All Philadelphia firefighters and medics are trained to the operations level. Philadelphia's hazardous materials team members receive a five level in house training program. The five levels consist of Level I-Understanding Hazmat which is 32 hours, Level II-Personnel Protective Equipment (PPE) 16 hours, Level III-Decontamination 8 hours, Level IV-Plugging and Patching 40 hours, and Level V-Monitoring instruments and Meters 16 hours.

Monitoring Instruments & Identification Equipment

Philadelphia uses the "Haz-Cat" system for identifying unknown materials in addition to their on-board computer and reference materials. Other portable monitoring devices for air monitoring and biological and chemical testing are shown below.

Radiological Kits:

 

  • SensIR Industries, TravelIR
  • Ludlum Radiological Response Kit 2241-3
  • Philadelphia Rad Kit II: Ludlum Model 3 w/ 44-9 Probe and an Eberline RO-2 Ion Chamber
  • Philadelphia RAD Kit I: CDV-700 and CDV-715
  • ThermoElectron: IdentiFinder Na-I
  • MGP: MGP2000 Pager/Dosimeter

Terrorist Agent ID:

 

  • Rapid Analyte Monitoring Platform (RAMP): Anthrax, BoTox, Ricin & Small Pox
  • HazCat Anthrax Kit
  • M-9 tape, M-8 paper, and M-256 Kits.
  • APD-2000
  • Chemical Agent Monitors (CAM)

Corrosive Gas:

 

  • pH Paper
  • CL2 & NH3 ToxiMeters (Chlorine & Anhydrous Ammonia)
  • MSA: 5-Star CGI with CL2 & NH3 Sensors

Oxygen/Flammability:

 

  • Oxidizer Paper
  • MSA:5-Star CGI & MSA Orion

Qualitative Detector Tubes:

 

  • Drager Colorimetric Tubes

Low Level Detection:

 

  • Rae Systems: MiniRAE2000 PID
  • Photovac MicroFID
  • ThermoEberline TVA-1000 FID/PID
  • Rae Systems: SentryRAE
  • Rae Systems: AreaRAE

Identification Kits:

 

  • HazCat Kits
  • Spilfyter: Chemical Classifier Strips
  • Inficon: Hapsite (Gas Chromatograph/Mass Spectrometer)

Personnel Protective Equipment

Level A

 

  • DuPont Tychem Tk
  • Trelleborg: APS & TLU
  • Kapler Tychem Responder
  • DuPont: AcidMater

Level B

 

  • DuPont: Chemrel, Tychem CPF 3 & Tychem CPF 4

Respiratory Protection

 

  • Scott Air-Pak 50 w/60 min. bottles (SCBA)
  • (All Level A suits have a fitting to be connected to the Scott Air-Pak to a supplied air system.

Communications

Motorola 800 mhz Portable Radio: XTS 300R with the Mask Mounted Envoy System for a hands free operation.

Standard Operating Procedures/Guidelines

Check with Philadelphia Hazmat for specific SOP/SOG's

Hazardous Materials Exposures

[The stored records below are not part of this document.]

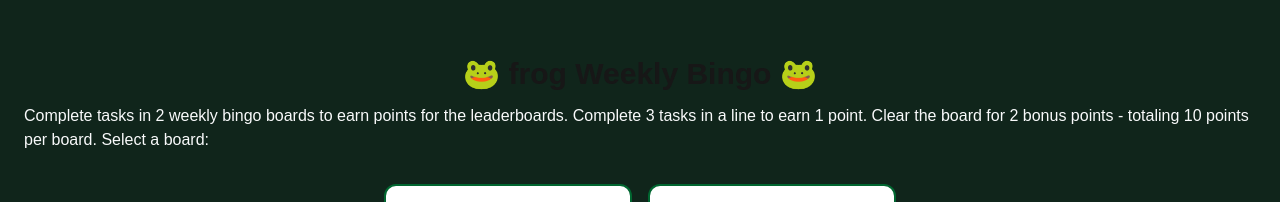
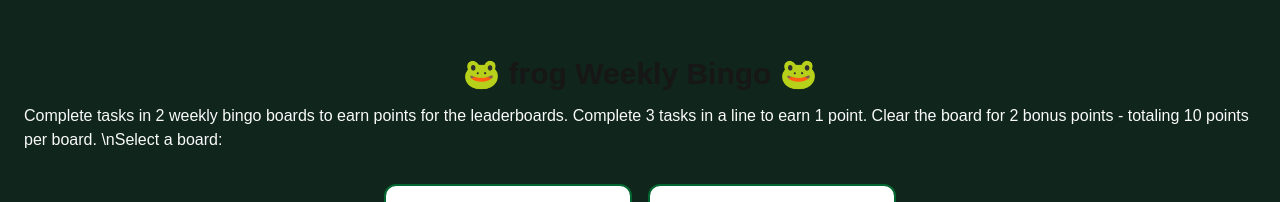
Before and after one commit to xTin0x/frogever-bingo, a Next.js app: page / in a window 1280 px wide. Shown: the part 184-386 px from the top of the page. Built offline with nearby package versions, Linux system fonts and the light colour scheme.

Commit message:
text change

```diff
--- a/components/BingoBoard.tsx
+++ b/components/BingoBoard.tsx
@@ -200,7 +200,7 @@ export default function BingoBoard() {
 
         <p className="text-gray-50 mb-8">
           Complete tasks in 2 weekly bingo boards to earn points for the leaderboards. Complete 3 tasks in a line to earn 1 point. Clear the board for 2 bonus points - totaling 10 points per board.
-          Select a board:
+          \nSelect a board:
         </p>
 
         <div className="grid grid-cols-1 sm:grid-cols-2 gap-4 w-full max-w-lg">
```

Most of Philadelphia's hazardous materials facilities are located on the south and east sides and consist of large refineries, chemical plants, and transportation routes. These facilities include Ashland Chemical, Sun Oil Company, Allied Chemical and Rhom & Hass. Port facilities are also present where super tankers are loaded and unloaded as well as smaller intermodal containers from ships. Many of these intermodals contain hazardous materials and are transferred from the ships to trucks and rail flat cars for transportation to other parts of the country. Several major highways pass through Philadelphia including Interstate highways 76 and 95 and U.S. Highways 1 and 13. Conrail and CSX are the major railroads that serve the city and routes pass through the North, South and Central portions of Philadelphia. Two major rivers also border Philadelphia, on the East the Delaware, and on the South the Schuylkill. Many of the hazardous materials transported through the city travel the river to or from the many chemical facilities located on the rivers banks. Dangerous chemicals located in and transported through Philadelphia include sulfuric acid, ammonia, formaldehyde, ethylene oxide (which is an ether), propane, benzene, hydrochloric acid, chlorine, and a wide variety of petroleum products are manufactured, stored, and shipped through the city.

Terrorism Response